Isaac Caldiero on the course of "American Ninja Warrior" in Indianapolis.
Michael Hickey, NBC
Isaac Caldiero on the course of "American Ninja Warrior" in Indianapolis.
Michael Hickey, NBC

SALT LAKE CITY — Orem native Isaac Caldiero achieved the impossible two years ago, becoming the only winner of NBC's extreme obstacle course competition "American Ninja Warrior." Now he needs to find his next impossible goal.

Caldiero said in an interview with the Deseret News that he's known in the rock climbing world for pioneering first ascents. But, he said, when he returns to climb mountains he's already scaled, he doesn't get the same rush.

He feels the same about "ANW." Returning for the 2018 season on June 18, he showed up clean-shaven in khaki pants and a collared shirt — a change from the shaggy beard and bare chest he sported in 2015 — and successfully made it through the Indianapolis qualifying obstacle course, seemingly without breaking a sweat. This time around, the "ANW" hero doesn't feel any pressure to win.

"I've already won. I already did what I set out to do. I did the impossible and I got that monkey off my back and now I can come back with a whole different attitude and mentality towards it," he said. "I know what it takes for me to win again as far as training goes and I don't really train anymore for it. I just don't have the same drive because I've already done it. … It'd be fun to win again but I'm not going to put in the time and effort and obsession that I did before."

Caldiero said he's yet to find something that can compete with what he accomplished on "ANW." He's already traveled the world and won $1 million. He said he used that money — after paying about half of it to Uncle Sam — to buy a home in Chatanooga, Tennessee. He also bought a truck, paid off some debt and invested in a pension plan. He's a responsible adult now.

Before "ANW," Caldiero bussed tables at a restaurant in Colorado when he wasn't working construction or teaching climbing in between traveling everywhere he could to rock climb.

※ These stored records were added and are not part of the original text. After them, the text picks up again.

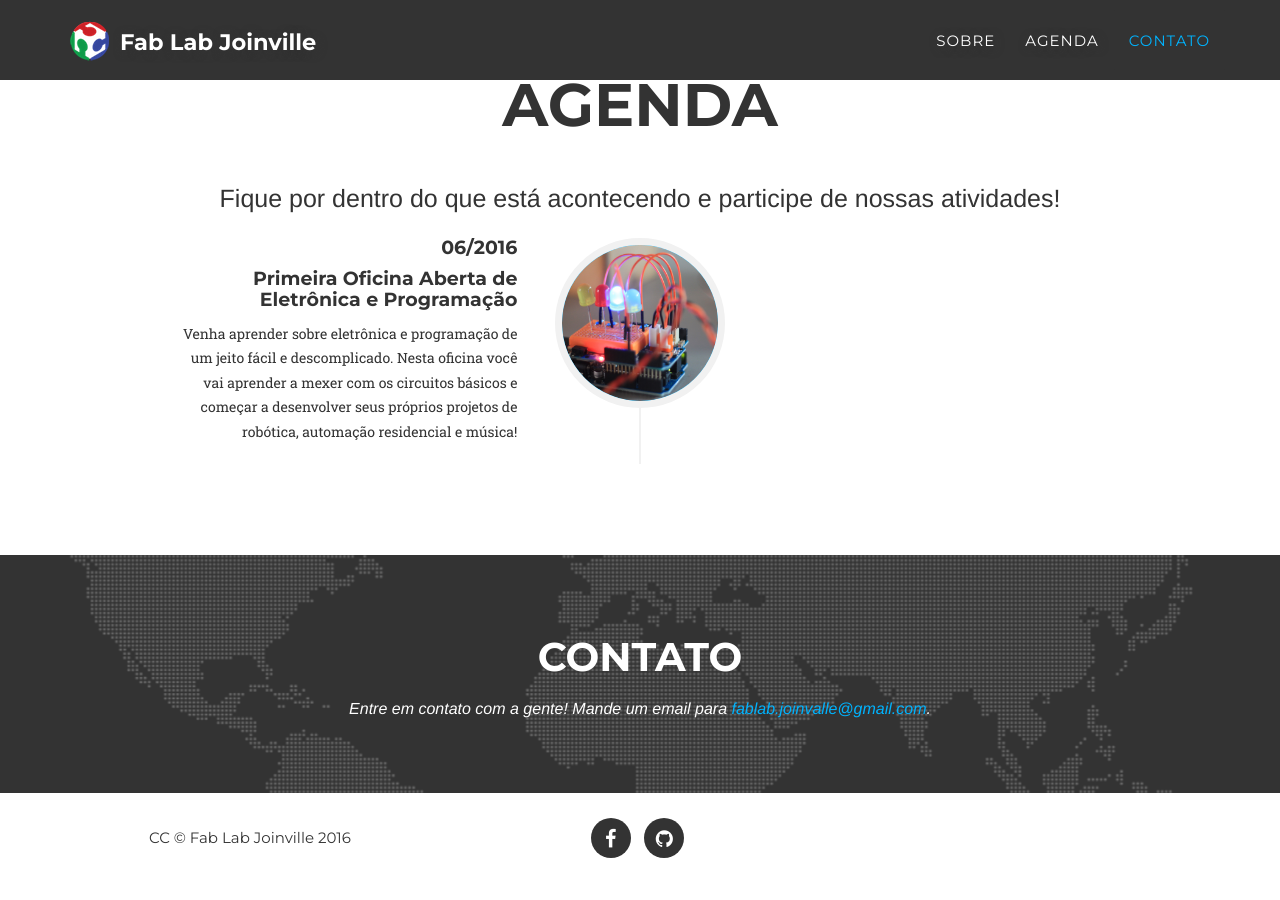
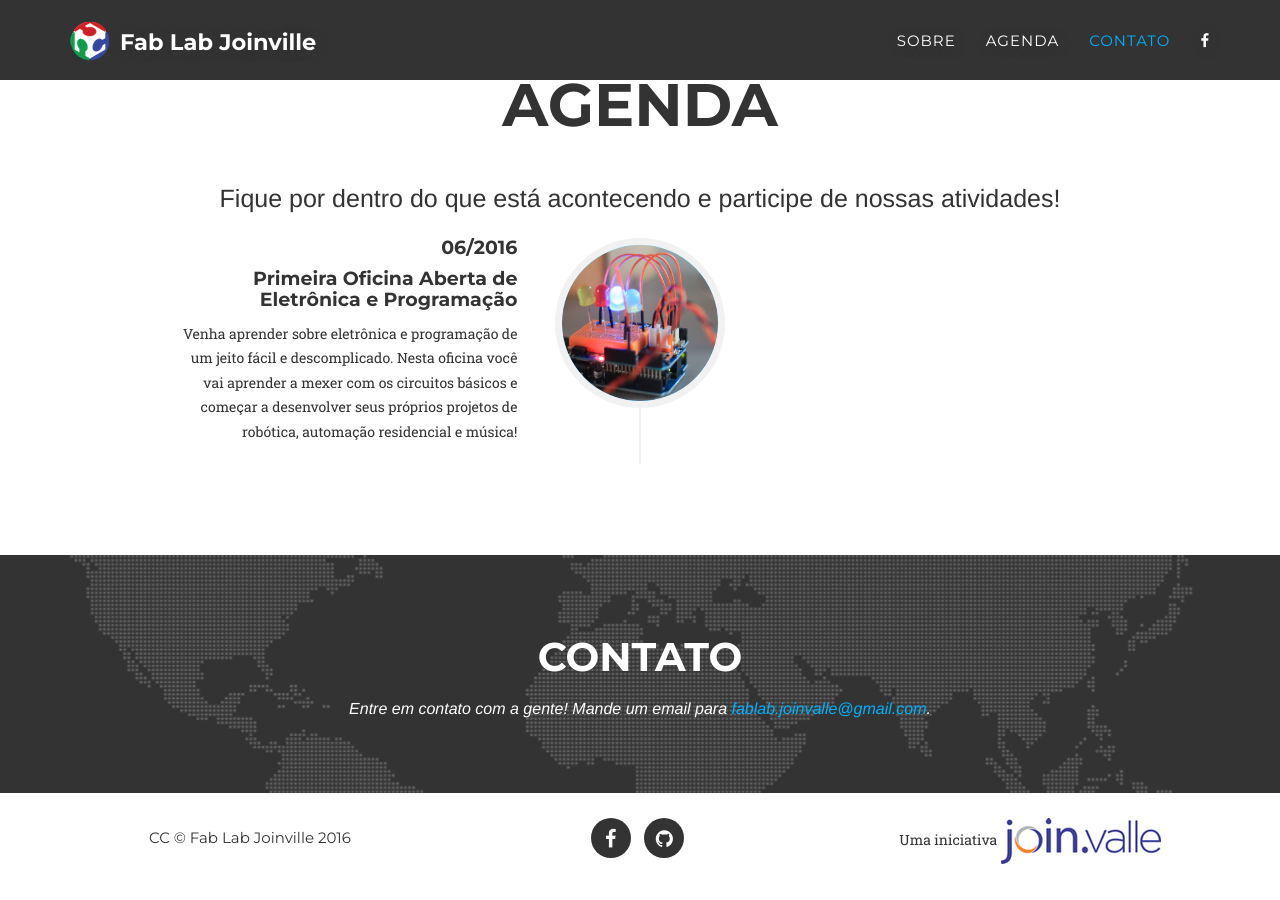
Before and after one commit to fablabjoinville/old-but-gold-fablabjoinville.github.io, a Jekyll site: the page built from index.html, in a window 1280 px wide and 900 px high, scrolled down 1574 px. Built offline with Jekyll 4.4.1, drawn with Linux system fonts in a browser that asks for light colours; some web fonts are replaced.

Commit message:
Adiciona logo join.valle e link para facebook no header.

```diff
--- a/_includes/footer.html
+++ b/_includes/footer.html
@@ -13,6 +13,9 @@
                     </ul>
                 </div>
                 <div class="col-md-4">
+                    <p>
+                        Uma iniciativa <img src="/img/joinvalle.png"/>
+                    </p>
                 </div>
             </div>
         </div>
--- a/_includes/header.html
+++ b/_includes/header.html
@@ -27,6 +27,9 @@
                     <li>
                         <a class="page-scroll" href="#contact">Contato</a>
                     </li>
+                    <li>
+                        <a href="https://www.facebook.com/Fab-Lab-Joinville-1706448176289255"><i class="fa fa-facebook"></i></a>
+                    </li>
                 </ul>
             </div>
             <!-- /.navbar-collapse -->
```
Also changed, not shown: img/joinvalle.png (added).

Now he travels around doing appearances on behalf of "ANW."

Caldiero said he enjoys inspiring others, especially children, to be healthy and fit. He's met 14-year-olds who have lost 100 pounds, and people of all ages whose lives have been transformed by his healthy example.

"It inspires me to want to go back and put myself out there on the stage," he said. "I really don't like being on TV. I don't like being the center of attention and onstage like that. … At the end of the day, through that platform and through the moments of me putting myself out there on television, if I can inspire the world to do cool, great things, that's totally worth it."

Michael Hickey, NBC
Isaac Caldiero on the course of "American Ninja Warrior" in Indianapolis.

But even fulfilled dreams can have a downside. Although Caldiero considers himself an athlete, the public sees him as a reality TV star. Unlike most reality TV, however, he said "ANW" is true unscripted drama. It takes a lot of athleticism to compete on the program and make it through any of the challenges, but only true fans of the show tend to realize that what they see on the program is real.

Caldiero discovered his love for the outdoors right here in Utah through participating in the Boy Scouts of America as a kid. The program was an outlet that gave him the drive to discover what he could do in Utah's mountains. He started mountain biking, hiking, snowboarding — then finally climbing when he was about 14 years old. He's been a professional climber for 20 years.

He said the mountains of Utah have the best climbing in the world. His family still lives in the Beehive State, and every time he comes back to visit he's amazed.

"Of all the places I've ever been, I always come back to Utah and I'm like, 'Wow, Utah is pretty freaking awesome,'" he said.

Isaac Caldiero's next appearance on "American Ninja Warrior" will be on Monday, Aug. 6. "American Ninja Warrior" airs Mondays at 8 p.m. on NBC.